say, needed to find an output that contained about
40 consecutive 0's in it, that would require you to
perform about 2 to the power 40 steps, 2 to the power
40 different hash function indications. You'd have to try 2 to the
40 different strings, and one of them what would likely
work if you tried 2 to the 40 such strings. That actually requires you to
try about, and 2 to the 40 just to give you a sense, is
approximately 1 trillion. So if you tried a trillion
different strings out, and you hashed them
each, you would likely come up with one string that
had the first 40 bits being 0. Now sometimes it might
take you a lot less than a trillion steps. Sometimes it might take
you a little bit more. You may get very lucky. You might get very unlucky. But on average, it will take
you about 1 trillion steps to find a string where the
first 40 bits are equal to 0. So this is something
that's not easy, but it's also not outside
the realm of possibility. Now to understand
why it's really hard to solve these types of
proof of work schemes more efficiently than maybe
simply doing brute force, I think it's helpful to
recall that the output of a cryptographic hash function
looks more or less random. In fact, each output bit looks
like a series of coin flips. So it's kind of like
flipping the coin, and if it comes up heads,
you would have a 0, and if it comes up tails,
you can think of it as a 1. And so what you're
really doing is saying, if I flipped 40 coins,
what are the odds that you would have 40 consecutive
heads on those 40 coin flips? Now obviously that
likelihood is very small, but it's not outside the
realm of possibility. If you flipped 40 coins and
you flipped those 40 coins about a trillion times,
you would actually expect to see one instance
in which all 40 coins came up as heads out of
a trillion tries. Now one interesting thing with
these proof of work schemes, is they can be ratcheted

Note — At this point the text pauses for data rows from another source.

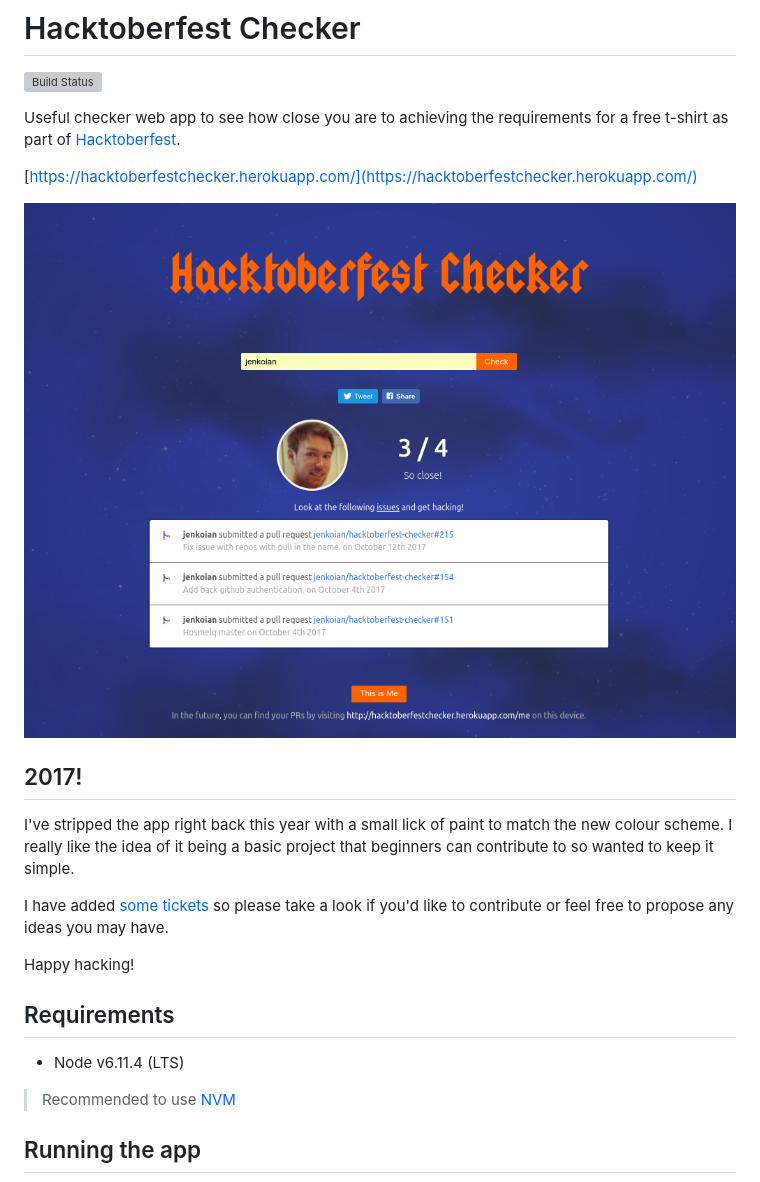
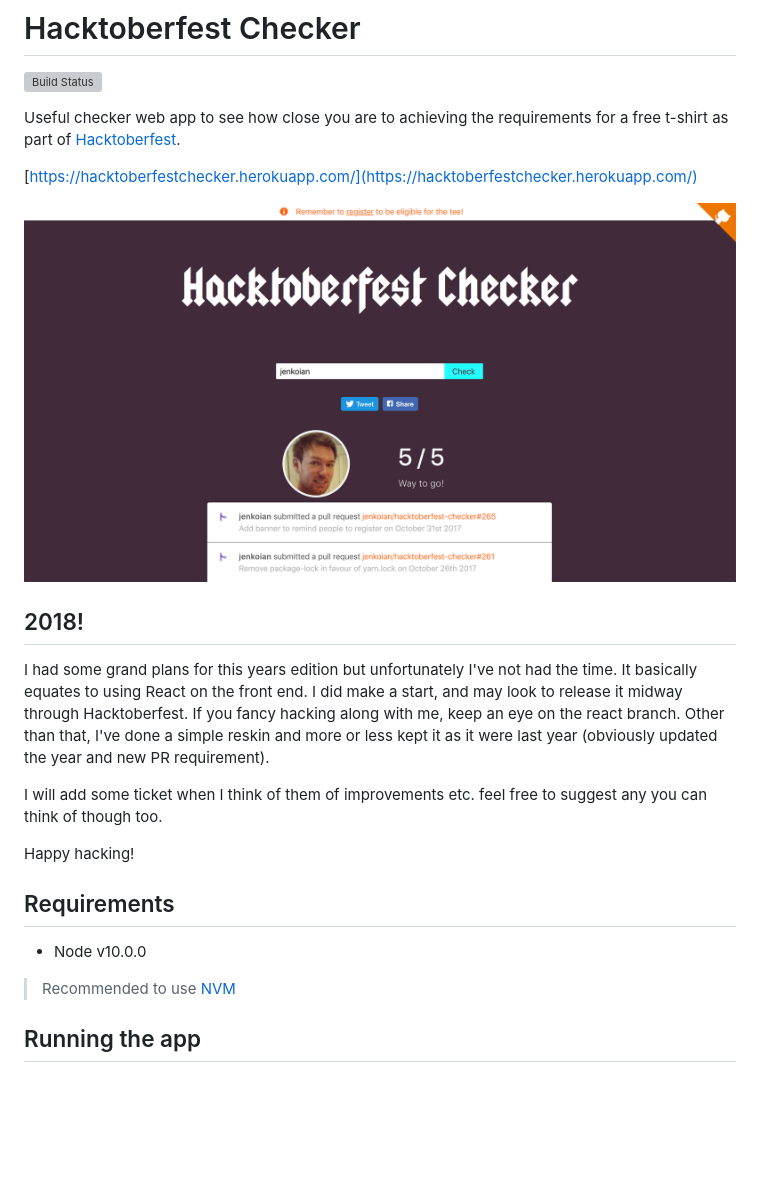
Before and after one commit to jenkoian/hacktoberfest-checker, a Markdown page: README.md, the part around the change. Rendered like a GitHub page; pictures changed too: hacktoberfest-checker-2017.png (deleted), hacktoberfest-checker-2018.png (added); blank space fills up the shorter version; grey boxes are pictures that could not be loaded.

```diff
--- a/README.md
+++ b/README.md
@@ -6,21 +6,22 @@ Useful checker web app to see how close you are to achieving the requirements fo
 
 [https://hacktoberfestchecker.herokuapp.com/](https://hacktoberfestchecker.herokuapp.com/)
 
-![Screenshot](hacktoberfest-checker-2017.png)
+![Screenshot](hacktoberfest-checker-2018.png)
 
-## 2017!
+## 2018!
 
-I've stripped the app right back this year with a small lick of paint to match the new colour scheme.
-I really like the idea of it being a basic project that beginners can contribute to so wanted to keep it simple.
+I had some grand plans for this years edition but unfortunately I've not had the time. It basically equates to using
+React on the front end. I did make a start, and may look to release it midway through Hacktoberfest. If you fancy hacking
+along with me, keep an eye on the react branch. Other than that, I've done a simple reskin and more or less
+kept it as it were last year (obviously updated the year and new PR requirement).
 
-I have added [some tickets](https://github.com/jenkoian/hacktoberfest-checker/issues?q=is%3Aissue+is%3Aopen+label%3Ahacktoberfest)
-so please take a look if you'd like to contribute or feel free to propose any ideas you may have.
+I will add some ticket when I think of them of improvements etc. feel free to suggest any you can think of though too.
 
 Happy hacking!
 
 ## Requirements
 
-* Node v6.11.4 (LTS)
+* Node v10.0.0
 > Recommended to use [NVM](https://github.com/creationix/nvm)
 
 ## Running the app
```
Also changed, not shown: 8 other files.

up or ratcheted down. So for example,
let's say you want to require even more
computational heavy lifting to come up with a
correct proof string. Let's say you want to

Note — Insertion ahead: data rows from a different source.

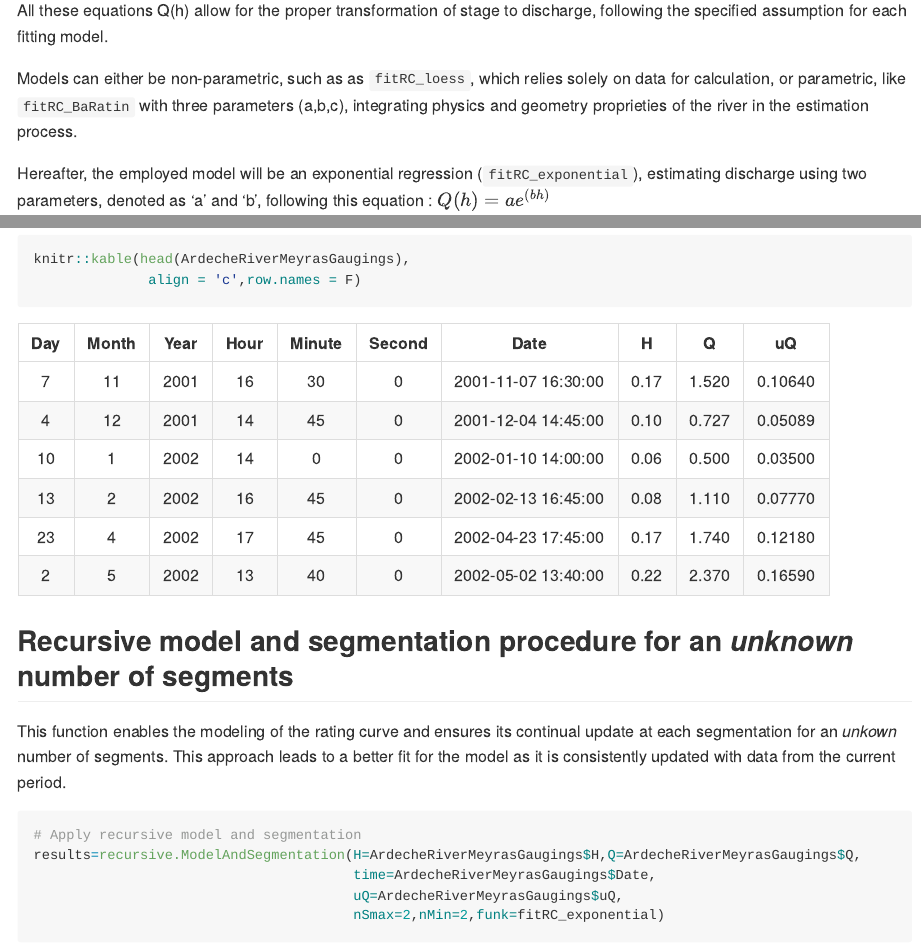
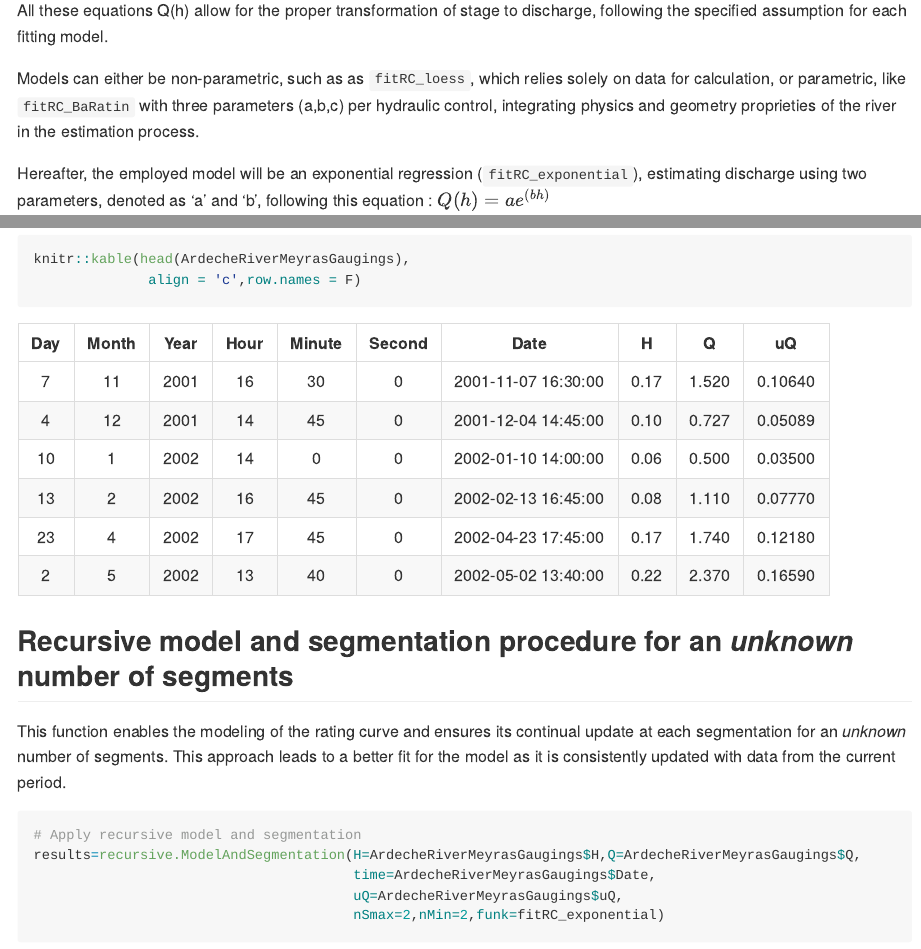
Before and after one commit to Felipemendezrios/RatingShiftHappens, an R Markdown document (README.Rmd): the page in a window 1100 px wide, from 5360 px down, and a second part further down, joined at a grey line. Rendered offline with R 4.5, knitr and Pandoc, with nearby package versions; some code elsewhere in the file could not run offline; long lines of code are wrapped; common packages that the code uses without loading them are loaded.

Commit message:
Some correction in ReadMe

````diff
--- a/README.Rmd
+++ b/README.Rmd
@@ -164,7 +164,7 @@ GetCatalog()$Equations
 ```
 All these equations Q(h) allow for the proper transformation of stage to discharge, following the specified assumption for each fitting model.
 
-Models can either be non-parametric, such as as `fitRC_loess`, which relies solely on data for calculation, or parametric, like `fitRC_BaRatin` with three parameters (a,b,c), integrating physics and geometry proprieties of the river in the estimation process.
+Models can either be non-parametric, such as as `fitRC_loess`, which relies solely on data for calculation, or parametric, like `fitRC_BaRatin` with three parameters (a,b,c) per hydraulic control, integrating physics and geometry proprieties of the river in the estimation process.
 
 Hereafter, the employed model will be an exponential regression (`fitRC_exponential`), estimating discharge using two parameters, denoted as 'a' and 'b', following this equation : $Q(h) = ae^{(bh)}$
 
@@ -179,7 +179,7 @@ knitr::kable(head(ArdecheRiverMeyrasGaugings),
 
 ## Recursive model and segmentation procedure for an *unknown*  number of segments
 
-This function enables the modeling of the rating curve and ensures its continual update at each segmentation for an *unkown* number of segments. This approach leads to a better fit for the model as it is consistently updated with data from the current period.
+This function enables the modeling of the rating curve and ensures its continual update at each segmentation for an *unknown* number of segments. This approach leads to a better fit for the model as it is consistently updated with data from the current period.
 
 ```{r recursive.ModelAndSegmentation}
 # Apply recursive model and segmentation
````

increase the work that's going to be proved here. What you can effectively
do, in that case, is you could just increase
the requirement on a number of leading 0's. So every time you
add an additional 0, you effectively double the

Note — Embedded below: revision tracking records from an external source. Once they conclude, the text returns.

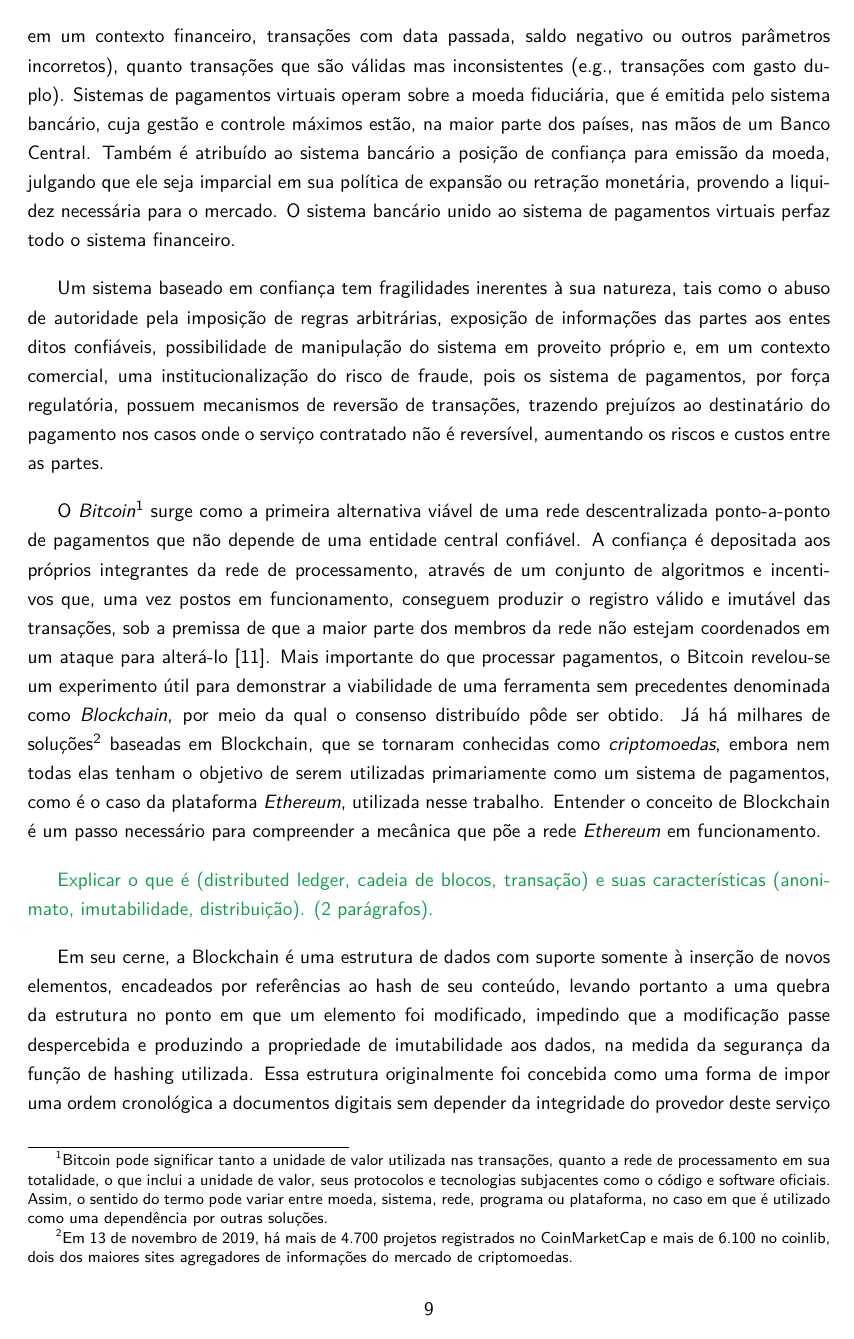
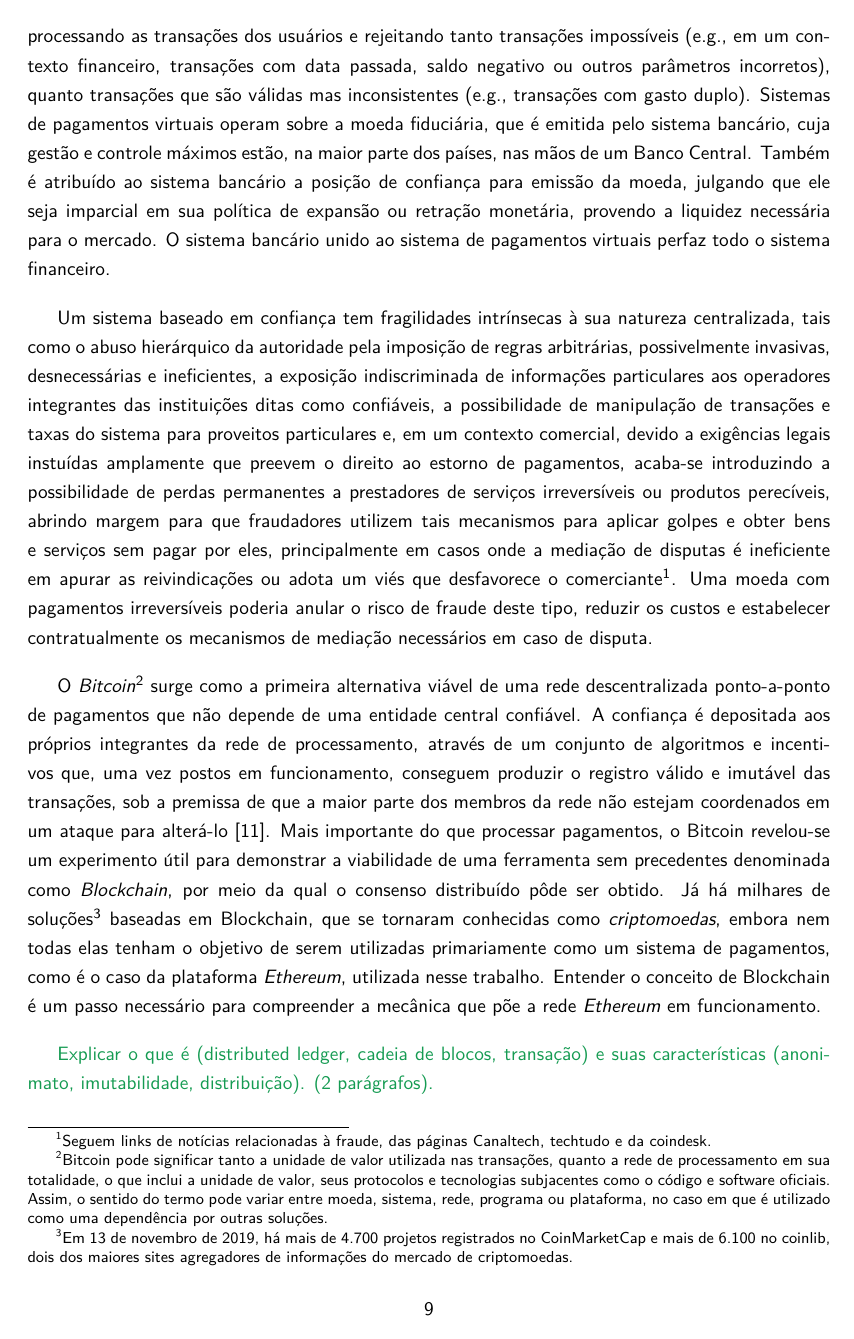
Before and after one commit to br-fedaykin/PGC, a LaTeX paper (monografia/main.tex): page 11 of 40. Compiled offline with pdfLaTeX.

Commit message:
Seção 2.2 - reescrita menor do início do texto

```diff
--- a/monografia/main.tex
+++ b/monografia/main.tex
@@ -229,10 +229,10 @@ Criar um sistema, com base em contratos inteligentes executados em uma Blockchai
 {\color{ForestGreen}Explicar quando nasceu, quem a criou e que resolve o problema de não estar atrelada somente a transações financeiras, tendo um uso mais abrangente para qualquer domínio de aplicação. (2 parágrafos).}
 
  Sistemas de pagamentos virtuais sugiram para atender a necessidade do comércio à distância através da internet, e esses sistemas passaram a depender exclusivamente de instituições financeiras vistas como entidades confiáveis para a transação de pagamentos eletrônicos.
- Neste modelo centralizado, uma autoridade é considerada confiável e é encarregada da manter a consistência de um sistema, processando as transações dos usuários e rejeitando tanto transações impossíveis (e.g., em um contexto financeiro, transações com data passada, saldo negativo ou outros parâmetros incorretos), quanto transações que são válidas mas inconsistentes (e.g., transações com gasto duplo).
+ Neste modelo centralizado, uma autoridade é considerada confiável e é encarregada da manter a corretude de um sistema, processando as transações dos usuários e rejeitando tanto transações impossíveis (e.g., em um contexto financeiro, transações com data passada, saldo negativo ou outros parâmetros incorretos), quanto transações que são válidas mas inconsistentes (e.g., transações com gasto duplo).
  Sistemas de pagamentos virtuais operam sobre a moeda fiduciária, que é emitida pelo sistema bancário, cuja gestão e controle máximos estão, na maior parte dos países, nas mãos de um Banco Central. Também é atribuído ao sistema bancário a posição de confiança para emissão da moeda, julgando que ele seja imparcial em sua política de expansão ou retração monetária, provendo a liquidez necessária para o mercado. O sistema bancário unido ao sistema de pagamentos virtuais perfaz todo o sistema financeiro.
 
-Um sistema baseado em confiança tem fragilidades inerentes à sua natureza, tais como o abuso de autoridade pela imposição de regras arbitrárias, exposição de informações das partes aos entes ditos confiáveis, possibilidade de manipulação do sistema em proveito próprio e, em um contexto comercial, uma institucionalização do risco de fraude, pois os sistema de pagamentos, por força regulatória, possuem mecanismos de reversão de transações, trazendo prejuízos ao destinatário do pagamento nos casos onde o serviço contratado não é reversível, aumentando os riscos e custos entre as partes.
+Um sistema baseado em confiança tem fragilidades intrínsecas à sua natureza centralizada, tais como o abuso hierárquico da autoridade pela imposição de regras arbitrárias, possivelmente invasivas, desnecessárias e ineficientes, a exposição indiscriminada de informações particulares aos operadores integrantes das instituições ditas como confiáveis, a possibilidade de manipulação de transações e taxas do sistema para proveitos particulares e, em um contexto comercial, devido a exigências legais instuídas amplamente que preevem o direito ao estorno de pagamentos, acaba-se introduzindo a possibilidade de perdas permanentes a prestadores de serviços irreversíveis ou produtos perecíveis, abrindo margem para que fraudadores utilizem tais mecanismos para aplicar golpes e obter bens e serviços sem pagar por eles, principalmente em casos onde a mediação de disputas é ineficiente em apurar as reivindicações ou adota um viés que desfavorece o comerciante\footnote{Seguem links de notícias relacionadas à fraude, das páginas \href{https://canaltech.com.br/e-commerce/golpe-pedra-mercado-livre-115288/}{Canaltech}, \href{https://www.techtudo.com.br/noticias/2019/07/golpe-da-compra-falsa-faz-vitimas-no-mercado-livre-veja-como-evitar.ghtml}{techtudo} e da \href{https://www.coindesk.com/how-fraud-sunk-bitcoin-exchange}{coindesk}.}. Uma moeda com pagamentos irreversíveis poderia anular o risco de fraude deste tipo, reduzir os custos e estabelecer contratualmente os mecanismos de mediação necessários em caso de disputa.
 
 O \emph{Bitcoin}\footnote{Bitcoin pode significar tanto a unidade de valor utilizada nas transações, quanto a rede de processamento em sua totalidade, o que inclui a unidade de valor, seus protocolos e tecnologias subjacentes como o código e software oficiais.
 Assim, o sentido do termo pode variar entre moeda, sistema, rede, programa ou plataforma, no caso em que é utilizado como uma dependência por outras soluções.}
```
Also changed, not shown: monografia/main.tex (2 more changed lines).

computational horsepower needed on average. And that's because
you effectively requiring one more coin
flip to come up heads, and that entails doubling
the number of coin flips. So if I had 41 coin flips and
I required 41 straight heads, that would require about
twice as much effort as just requiring
40 straight heads. And likewise, every time you
remove a 0 from consideration, or the requirement,
that will reduce the computational horsepower
needed to about half of what it was previously. So for example, if I only
required the first 39 bits to be 0, that would require
about half as many coin flips as requiring the
first 40 bits to be 0. Now the neat thing is that once
you come up with a solution-- let's say that somebody
tries a trillion times and they finally come up
with a proof string that works-- it's very easy to
validate that this proof string is in fact a
correct proof of work. All you have to do is,
you take the challenge and you take the proof string
and you hash them together. So for example, if somebody
proposes this one string, let's call it p prime, all you
do is you take the challenge and you take p prime,
and you input them into a hash
function, and you see if the first 40 bits are all 0. So all this requires you to do
is apply a hash function once to the concatenation
of c and p prime, and you can verify
that the output indeed has the requisite number
of 0's in front of it. And if you see that the output
has the requisite number of 0's, then you can consider
the proof of work valid, because you know it must
have taken somebody a lot of time, a lot of tries
really, to provide or come up with the string p prime, such
that the concatenation of c and p prime gives
you a number of 0's under the application of this
cryptographic hash function. So as you can see, these
schemes are quite simple, but quite clever
at the same time. They really amount to coming
up with a proof string that has a very specific,
mathematical relationship with the original
challenge string. So hopefully this
video gave you a flavor for the mechanics of how these
proof of work protocols work.